Start of Dataset extract

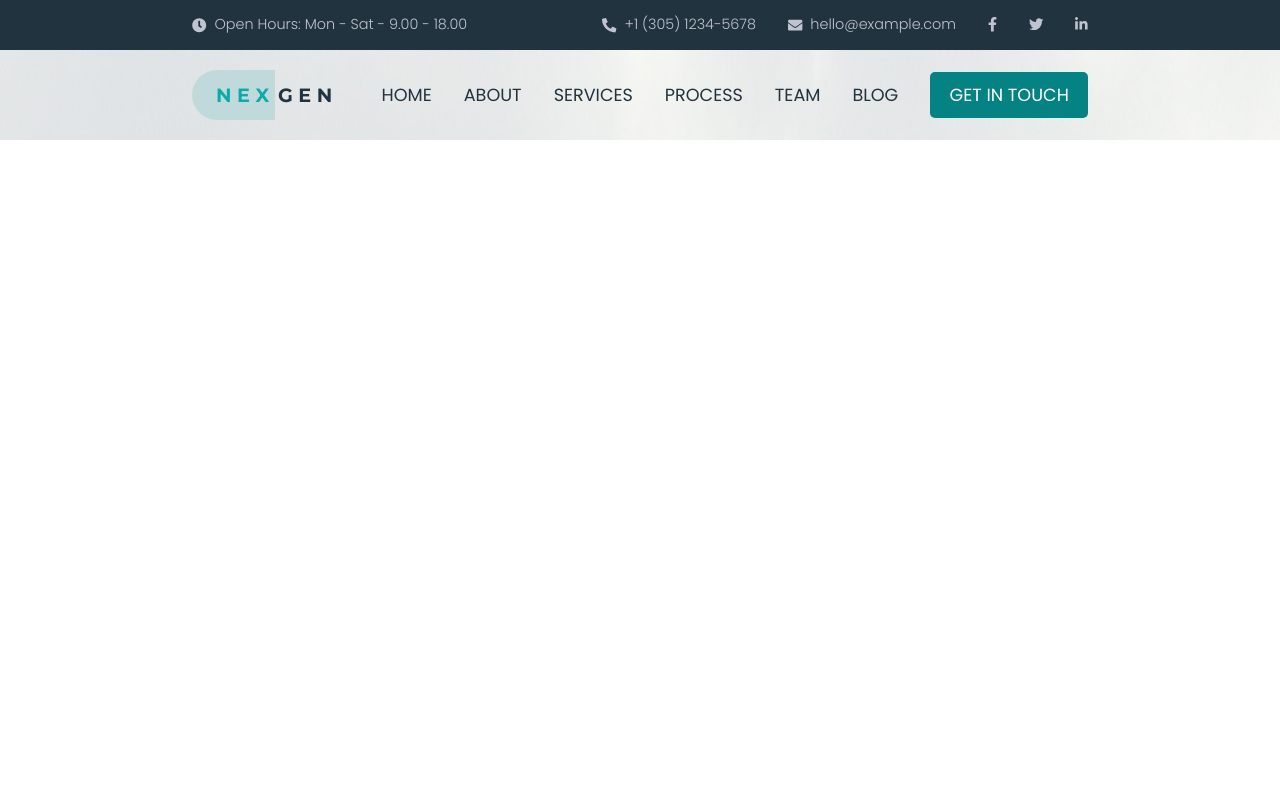
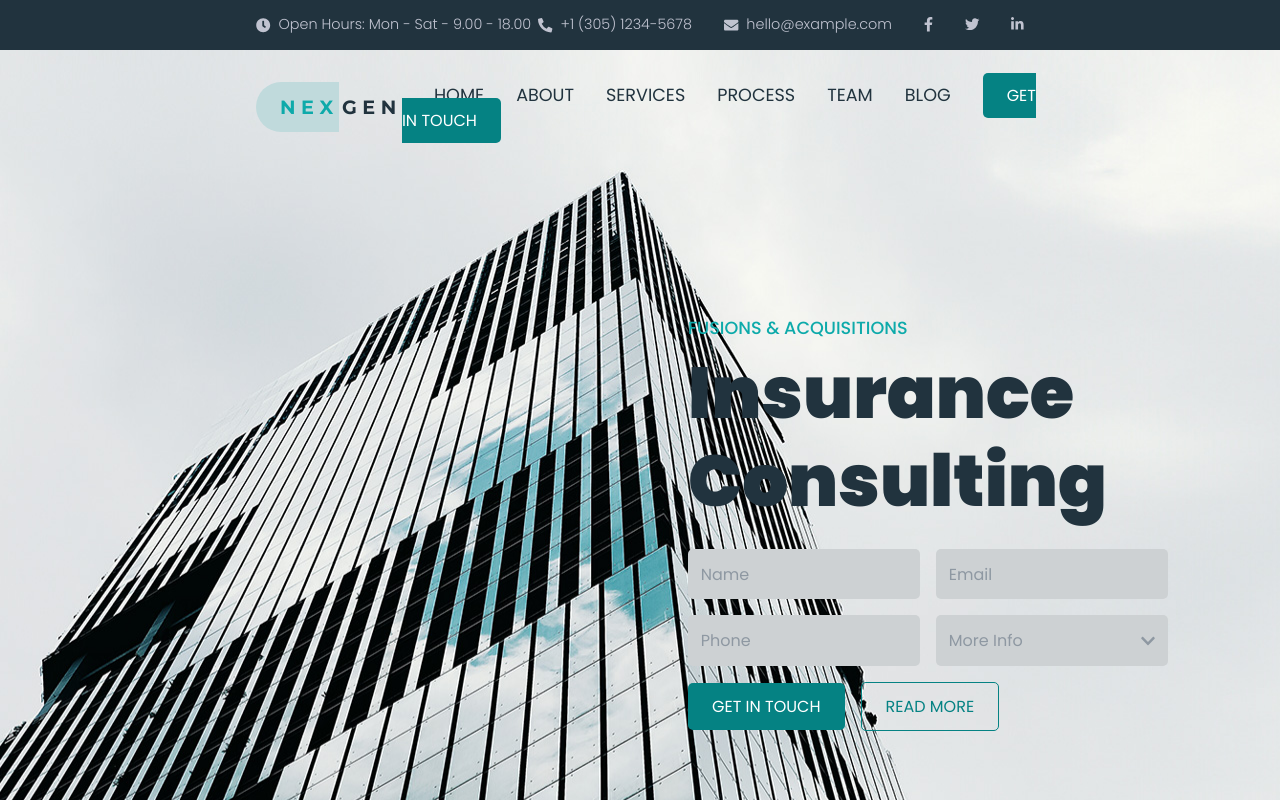
Before and after one commit to ChiaraPapagni/proj-html-vuejs, a Vue app: page / in a window 1280 px wide. Shown: the top 800 px of the page. Built offline with nearby package versions, Linux system fonts and the light colour scheme.

Commit message:
complete header

```diff
--- a/src/assets/scss/common.scss
+++ b/src/assets/scss/common.scss
@@ -20,7 +20,7 @@
 
 .container {
     /* width: 1560px; */
-    width: 70%;
+    width: 60%;
     margin: auto;
 }
 
@@ -28,3 +28,22 @@
     display: flex;
     align-items: center;
 }
+
+.btn_green,
+.btn_green_outline {
+    display: inline-block;
+    padding: 0.7rem 1.5rem;
+    border-radius: 5px;
+    text-transform: uppercase;
+    cursor: pointer;
+}
+
+.btn_green {
+    background-color: $nexgen_primary_green;
+    color: #fff;
+}
+
+.btn_green_outline {
+    border: 1px solid $nexgen_primary_green;
+    color: $nexgen_primary_green;
+}
--- a/src/components/SiteHeader.vue
+++ b/src/components/SiteHeader.vue
@@ -47,11 +47,32 @@
             <li><a href="">process</a></li>
             <li><a href="">team</a></li>
             <li><a href="">blog</a></li>
-            <li class="btn_green"><a href="">get in touch</a></li>
+            <li class="btn_green">get in touch</li>
           </ul>
         </div>
       </div>
       <!-- /.navbar -->
+
+      <div class="consulting">
+        <p class="fusions">Fusions & acquisitions</p>
+        <h2>Insurance Consulting</h2>
+        <div class="d_flex">
+          <div class="box">Name</div>
+          <div class="box">Email</div>
+        </div>
+        <div class="d_flex">
+          <div class="box">Phone</div>
+          <div class="box more_info">
+            More Info
+            <font-awesome-icon :icon="['fas', 'chevron-down']" class="icon" />
+          </div>
+        </div>
+        <div class="btn d_flex">
+          <div class="btn_green">get in touch</div>
+          <div class="btn_green_outline">read more</div>
+        </div>
+      </div>
+      <!-- /.consulting -->
     </div>
     <!-- /.bottom_header -->
   </header>
@@ -66,6 +87,8 @@
 @import "../assets/scss/variables.scss";
 
 header {
+  background-image: url(../assets/img/bg-6.jpg);
+
   .top_header {
     background-color: $nexgen_dark_blue;
     color: $nexgen_text_header;
@@ -95,8 +118,6 @@
   }
 
   .bottom_header {
-    background-image: url(../assets/img/bg-6.jpg);
-
     .navbar {
       justify-content: space-between;
       text-transform: uppercase;
@@ -127,13 +148,47 @@
           text-decoration: none;
           color: $nexgen_text_dark;
         }
+      }
+    }
 
-        &.btn_green > a {
-          background-color: $nexgen_primary_green;
-          padding: 0.7rem 1.2rem;
-          border-radius: 5px;
-          color: #fff;
-        }
+    .consulting {
+      width: 50%;
+      margin-left: auto;
+      margin-top: 150px;
+      padding: 0 6rem 220px 3rem;
+
+      .fusions {
+        font-size: 1.1rem;
+        font-weight: 500;
+        text-transform: uppercase;
+        color: #0daaaa;
+      }
+
+      h2 {
+        font-size: 4.5rem;
+        font-weight: 900;
+        color: $nexgen_text_dark;
+        line-height: 5.5rem;
+        margin: 0.5rem 0 1.5rem 0;
+      }
+
+      .box {
+        background-color: #cdd1d3;
+        padding: 0.8rem;
+        border-radius: 5px;
+        width: 245px;
+        margin: 0 1rem 1rem 0;
+        color: #8e98a2;
+      }
+
+      .more_info {
+        display: flex;
+        justify-content: space-between;
+        align-items: center;
+      }
+
+      .btn_green {
+        margin-right: 1rem;
       }
     }
   }
--- a/src/main.js
+++ b/src/main.js
@@ -11,8 +11,9 @@
 import { faFacebookF } from '@fortawesome/free-brands-svg-icons'
 import { faTwitter } from '@fortawesome/free-brands-svg-icons'
 import { faLinkedinIn } from '@fortawesome/free-brands-svg-icons'
+import { faChevronDown } from '@fortawesome/free-solid-svg-icons'
 
-library.add(faClock, faPhoneAlt, faEnvelope, faFacebookF, faTwitter, faLinkedinIn)
+library.add(faClock, faPhoneAlt, faEnvelope, faFacebookF, faTwitter, faLinkedinIn, faChevronDown)
 
 Vue.component('font-awesome-icon', FontAwesomeIcon)
 
```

End of Dataset extract

- Brief -
Repeat every record above exactly. The pictures do not belong in the copy.

- Result of the exercise -
Before and after one commit to ChiaraPapagni/proj-html-vuejs, a Vue app: page / in a window 1280 px wide. Shown: the top 800 px of the page. Built offline with nearby package versions, Linux system fonts and the light colour scheme.

Commit message:
complete header

```diff
--- a/src/assets/scss/common.scss
+++ b/src/assets/scss/common.scss
@@ -20,7 +20,7 @@
 
 .container {
     /* width: 1560px; */
-    width: 70%;
+    width: 60%;
     margin: auto;
 }
 
@@ -28,3 +28,22 @@
     display: flex;
     align-items: center;
 }
+
+.btn_green,
+.btn_green_outline {
+    display: inline-block;
+    padding: 0.7rem 1.5rem;
+    border-radius: 5px;
+    text-transform: uppercase;
+    cursor: pointer;
+}
+
+.btn_green {
+    background-color: $nexgen_primary_green;
+    color: #fff;
+}
+
+.btn_green_outline {
+    border: 1px solid $nexgen_primary_green;
+    color: $nexgen_primary_green;
+}
--- a/src/components/SiteHeader.vue
+++ b/src/components/SiteHeader.vue
@@ -47,11 +47,32 @@
             <li><a href="">process</a></li>
             <li><a href="">team</a></li>
             <li><a href="">blog</a></li>
-            <li class="btn_green"><a href="">get in touch</a></li>
+            <li class="btn_green">get in touch</li>
           </ul>
         </div>
       </div>
       <!-- /.navbar -->
+
+      <div class="consulting">
+        <p class="fusions">Fusions & acquisitions</p>
+        <h2>Insurance Consulting</h2>
+        <div class="d_flex">
+          <div class="box">Name</div>
+          <div class="box">Email</div>
+        </div>
+        <div class="d_flex">
+          <div class="box">Phone</div>
+          <div class="box more_info">
+            More Info
+            <font-awesome-icon :icon="['fas', 'chevron-down']" class="icon" />
+          </div>
+        </div>
+        <div class="btn d_flex">
+          <div class="btn_green">get in touch</div>
+          <div class="btn_green_outline">read more</div>
+        </div>
+      </div>
+      <!-- /.consulting -->
     </div>
     <!-- /.bottom_header -->
   </header>
@@ -66,6 +87,8 @@
 @import "../assets/scss/variables.scss";
 
 header {
+  background-image: url(../assets/img/bg-6.jpg);
+
   .top_header {
     background-color: $nexgen_dark_blue;
     color: $nexgen_text_header;
@@ -95,8 +118,6 @@
   }
 
   .bottom_header {
-    background-image: url(../assets/img/bg-6.jpg);
-
     .navbar {
       justify-content: space-between;
       text-transform: uppercase;
@@ -127,13 +148,47 @@
           text-decoration: none;
           color: $nexgen_text_dark;
         }
+      }
+    }
 
-        &.btn_green > a {
-          background-color: $nexgen_primary_green;
-          padding: 0.7rem 1.2rem;
-          border-radius: 5px;
-          color: #fff;
-        }
+    .consulting {
+      width: 50%;
+      margin-left: auto;
+      margin-top: 150px;
+      padding: 0 6rem 220px 3rem;
+
+      .fusions {
+        font-size: 1.1rem;
+        font-weight: 500;
+        text-transform: uppercase;
+        color: #0daaaa;
+      }
+
+      h2 {
+        font-size: 4.5rem;
+        font-weight: 900;
+        color: $nexgen_text_dark;
+        line-height: 5.5rem;
+        margin: 0.5rem 0 1.5rem 0;
+      }
+
+      .box {
+        background-color: #cdd1d3;
+        padding: 0.8rem;
+        border-radius: 5px;
+        width: 245px;
+        margin: 0 1rem 1rem 0;
+        color: #8e98a2;
+      }
+
+      .more_info {
+        display: flex;
+        justify-content: space-between;
+        align-items: center;
+      }
+
+      .btn_green {
+        margin-right: 1rem;
       }
     }
   }
--- a/src/main.js
+++ b/src/main.js
@@ -11,8 +11,9 @@
 import { faFacebookF } from '@fortawesome/free-brands-svg-icons'
 import { faTwitter } from '@fortawesome/free-brands-svg-icons'
 import { faLinkedinIn } from '@fortawesome/free-brands-svg-icons'
+import { faChevronDown } from '@fortawesome/free-solid-svg-icons'
 
-library.add(faClock, faPhoneAlt, faEnvelope, faFacebookF, faTwitter, faLinkedinIn)
+library.add(faClock, faPhoneAlt, faEnvelope, faFacebookF, faTwitter, faLinkedinIn, faChevronDown)
 
 Vue.component('font-awesome-icon', FontAwesomeIcon)
 
```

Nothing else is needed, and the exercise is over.